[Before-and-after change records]
-*-

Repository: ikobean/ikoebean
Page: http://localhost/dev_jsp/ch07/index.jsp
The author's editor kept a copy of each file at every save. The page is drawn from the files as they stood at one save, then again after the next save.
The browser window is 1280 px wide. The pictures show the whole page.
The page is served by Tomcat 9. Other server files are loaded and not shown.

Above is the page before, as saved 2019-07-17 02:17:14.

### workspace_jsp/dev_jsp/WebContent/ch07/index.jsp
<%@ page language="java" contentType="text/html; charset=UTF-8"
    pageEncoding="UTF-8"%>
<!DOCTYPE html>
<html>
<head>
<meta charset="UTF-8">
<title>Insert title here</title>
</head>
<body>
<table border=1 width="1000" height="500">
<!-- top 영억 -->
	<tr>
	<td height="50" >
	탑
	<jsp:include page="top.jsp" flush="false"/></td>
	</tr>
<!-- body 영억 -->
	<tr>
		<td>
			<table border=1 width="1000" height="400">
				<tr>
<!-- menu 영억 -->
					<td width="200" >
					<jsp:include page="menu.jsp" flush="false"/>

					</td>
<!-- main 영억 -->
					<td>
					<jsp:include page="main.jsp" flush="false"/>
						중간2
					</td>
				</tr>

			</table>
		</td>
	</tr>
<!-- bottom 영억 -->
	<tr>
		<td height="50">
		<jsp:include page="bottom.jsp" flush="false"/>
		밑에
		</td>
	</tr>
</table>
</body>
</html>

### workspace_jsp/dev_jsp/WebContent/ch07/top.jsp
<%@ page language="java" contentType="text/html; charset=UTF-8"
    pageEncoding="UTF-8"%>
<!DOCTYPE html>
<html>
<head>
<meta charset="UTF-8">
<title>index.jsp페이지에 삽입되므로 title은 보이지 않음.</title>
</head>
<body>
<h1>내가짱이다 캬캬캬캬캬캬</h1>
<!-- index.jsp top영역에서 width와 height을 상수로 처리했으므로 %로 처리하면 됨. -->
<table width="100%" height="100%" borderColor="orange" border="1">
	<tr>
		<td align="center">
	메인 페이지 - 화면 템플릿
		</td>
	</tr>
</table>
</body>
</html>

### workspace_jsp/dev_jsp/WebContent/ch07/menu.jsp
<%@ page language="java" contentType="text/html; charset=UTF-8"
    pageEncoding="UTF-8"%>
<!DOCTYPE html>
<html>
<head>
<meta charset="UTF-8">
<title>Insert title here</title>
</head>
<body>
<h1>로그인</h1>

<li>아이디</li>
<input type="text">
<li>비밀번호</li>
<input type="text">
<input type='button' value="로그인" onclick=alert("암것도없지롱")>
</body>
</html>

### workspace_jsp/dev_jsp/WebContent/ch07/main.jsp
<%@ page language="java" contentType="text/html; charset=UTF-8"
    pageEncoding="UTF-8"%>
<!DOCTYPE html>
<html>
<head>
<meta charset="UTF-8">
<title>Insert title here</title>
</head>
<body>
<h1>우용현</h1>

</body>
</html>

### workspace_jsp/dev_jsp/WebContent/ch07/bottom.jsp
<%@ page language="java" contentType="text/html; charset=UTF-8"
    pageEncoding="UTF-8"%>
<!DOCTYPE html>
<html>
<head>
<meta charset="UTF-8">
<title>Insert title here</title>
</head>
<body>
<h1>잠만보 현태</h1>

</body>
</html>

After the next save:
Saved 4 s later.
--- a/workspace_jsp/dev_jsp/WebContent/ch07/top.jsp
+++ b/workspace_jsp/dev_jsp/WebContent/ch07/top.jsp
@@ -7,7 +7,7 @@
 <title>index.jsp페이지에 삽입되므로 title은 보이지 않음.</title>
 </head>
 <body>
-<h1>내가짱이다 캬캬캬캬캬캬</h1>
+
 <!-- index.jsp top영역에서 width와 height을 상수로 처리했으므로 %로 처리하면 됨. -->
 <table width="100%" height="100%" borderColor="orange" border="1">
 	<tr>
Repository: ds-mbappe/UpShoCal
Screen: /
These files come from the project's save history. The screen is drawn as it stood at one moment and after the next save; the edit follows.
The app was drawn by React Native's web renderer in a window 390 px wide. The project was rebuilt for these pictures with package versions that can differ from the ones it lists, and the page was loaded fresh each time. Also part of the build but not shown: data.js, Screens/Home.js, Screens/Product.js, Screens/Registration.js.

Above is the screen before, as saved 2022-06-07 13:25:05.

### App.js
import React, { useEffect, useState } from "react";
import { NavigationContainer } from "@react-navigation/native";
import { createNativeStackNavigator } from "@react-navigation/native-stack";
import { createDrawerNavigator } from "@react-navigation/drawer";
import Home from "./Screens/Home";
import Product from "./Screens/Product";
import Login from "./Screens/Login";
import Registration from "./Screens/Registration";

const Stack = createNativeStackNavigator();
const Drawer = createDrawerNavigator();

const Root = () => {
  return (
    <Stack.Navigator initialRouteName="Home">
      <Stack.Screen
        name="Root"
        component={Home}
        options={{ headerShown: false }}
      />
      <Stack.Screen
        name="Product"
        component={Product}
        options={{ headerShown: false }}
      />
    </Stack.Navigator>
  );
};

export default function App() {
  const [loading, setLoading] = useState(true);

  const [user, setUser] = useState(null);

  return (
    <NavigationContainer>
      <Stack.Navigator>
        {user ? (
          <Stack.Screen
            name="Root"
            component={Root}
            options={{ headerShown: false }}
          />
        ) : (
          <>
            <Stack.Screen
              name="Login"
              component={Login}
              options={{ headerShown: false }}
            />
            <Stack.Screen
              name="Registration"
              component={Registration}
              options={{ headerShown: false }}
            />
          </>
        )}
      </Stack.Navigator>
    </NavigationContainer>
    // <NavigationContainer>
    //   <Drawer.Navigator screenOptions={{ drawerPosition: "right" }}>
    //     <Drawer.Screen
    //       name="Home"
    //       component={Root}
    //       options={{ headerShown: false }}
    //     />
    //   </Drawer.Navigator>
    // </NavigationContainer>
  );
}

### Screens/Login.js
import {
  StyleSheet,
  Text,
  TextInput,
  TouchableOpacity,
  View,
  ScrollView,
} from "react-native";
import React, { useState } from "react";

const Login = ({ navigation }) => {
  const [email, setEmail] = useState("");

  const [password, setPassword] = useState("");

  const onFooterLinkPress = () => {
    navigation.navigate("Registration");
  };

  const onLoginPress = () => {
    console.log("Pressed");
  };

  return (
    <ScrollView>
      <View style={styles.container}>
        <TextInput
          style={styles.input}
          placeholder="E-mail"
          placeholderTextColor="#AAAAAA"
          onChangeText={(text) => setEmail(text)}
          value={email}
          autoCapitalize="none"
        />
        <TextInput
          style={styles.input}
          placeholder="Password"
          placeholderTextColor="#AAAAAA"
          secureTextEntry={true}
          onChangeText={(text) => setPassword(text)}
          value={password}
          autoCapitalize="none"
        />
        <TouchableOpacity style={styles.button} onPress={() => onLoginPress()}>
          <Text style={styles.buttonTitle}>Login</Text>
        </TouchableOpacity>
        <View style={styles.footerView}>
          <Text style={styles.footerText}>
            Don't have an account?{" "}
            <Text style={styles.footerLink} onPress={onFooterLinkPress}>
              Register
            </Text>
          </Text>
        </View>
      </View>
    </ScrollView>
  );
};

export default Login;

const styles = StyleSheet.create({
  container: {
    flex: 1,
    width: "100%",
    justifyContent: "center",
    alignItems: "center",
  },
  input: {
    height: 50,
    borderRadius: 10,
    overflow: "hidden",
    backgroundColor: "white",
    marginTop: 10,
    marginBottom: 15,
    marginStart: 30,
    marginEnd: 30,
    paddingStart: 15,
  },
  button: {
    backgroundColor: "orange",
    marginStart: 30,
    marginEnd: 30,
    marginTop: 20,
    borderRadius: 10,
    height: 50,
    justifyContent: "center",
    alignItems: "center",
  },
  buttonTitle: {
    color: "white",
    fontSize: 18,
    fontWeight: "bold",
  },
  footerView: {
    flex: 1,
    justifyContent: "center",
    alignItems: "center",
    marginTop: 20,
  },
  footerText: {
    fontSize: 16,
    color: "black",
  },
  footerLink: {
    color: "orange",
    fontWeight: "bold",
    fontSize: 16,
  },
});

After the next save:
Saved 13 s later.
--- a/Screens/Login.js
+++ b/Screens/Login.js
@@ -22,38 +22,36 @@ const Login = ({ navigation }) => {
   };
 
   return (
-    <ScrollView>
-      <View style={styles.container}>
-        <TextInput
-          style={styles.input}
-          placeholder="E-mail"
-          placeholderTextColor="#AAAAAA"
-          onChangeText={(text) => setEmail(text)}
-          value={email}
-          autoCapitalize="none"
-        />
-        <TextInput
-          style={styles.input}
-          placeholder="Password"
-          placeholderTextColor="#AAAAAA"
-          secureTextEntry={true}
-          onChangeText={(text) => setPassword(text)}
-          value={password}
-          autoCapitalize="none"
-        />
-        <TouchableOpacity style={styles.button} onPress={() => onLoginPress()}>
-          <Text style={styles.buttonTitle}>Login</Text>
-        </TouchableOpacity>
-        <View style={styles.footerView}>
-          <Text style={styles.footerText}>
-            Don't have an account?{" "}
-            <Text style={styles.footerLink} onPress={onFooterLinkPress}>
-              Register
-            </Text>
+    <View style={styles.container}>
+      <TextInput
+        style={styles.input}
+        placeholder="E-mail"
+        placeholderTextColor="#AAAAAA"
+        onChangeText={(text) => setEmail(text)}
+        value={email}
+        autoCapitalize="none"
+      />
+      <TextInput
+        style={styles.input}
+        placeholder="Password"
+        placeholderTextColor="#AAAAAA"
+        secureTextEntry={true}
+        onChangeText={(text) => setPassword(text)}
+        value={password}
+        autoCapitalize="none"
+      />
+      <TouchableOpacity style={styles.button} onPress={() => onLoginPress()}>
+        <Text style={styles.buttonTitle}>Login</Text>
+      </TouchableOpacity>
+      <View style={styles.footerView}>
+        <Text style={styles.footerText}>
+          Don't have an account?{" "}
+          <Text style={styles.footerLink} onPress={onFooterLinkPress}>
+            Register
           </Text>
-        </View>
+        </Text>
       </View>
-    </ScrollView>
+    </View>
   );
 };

-*-

Instructions to follow:
In the records above, find every line with the word "secureTextEntry" and copy it.

Your response:
          secureTextEntry={true}
-          secureTextEntry={true}
+        secureTextEntry={true}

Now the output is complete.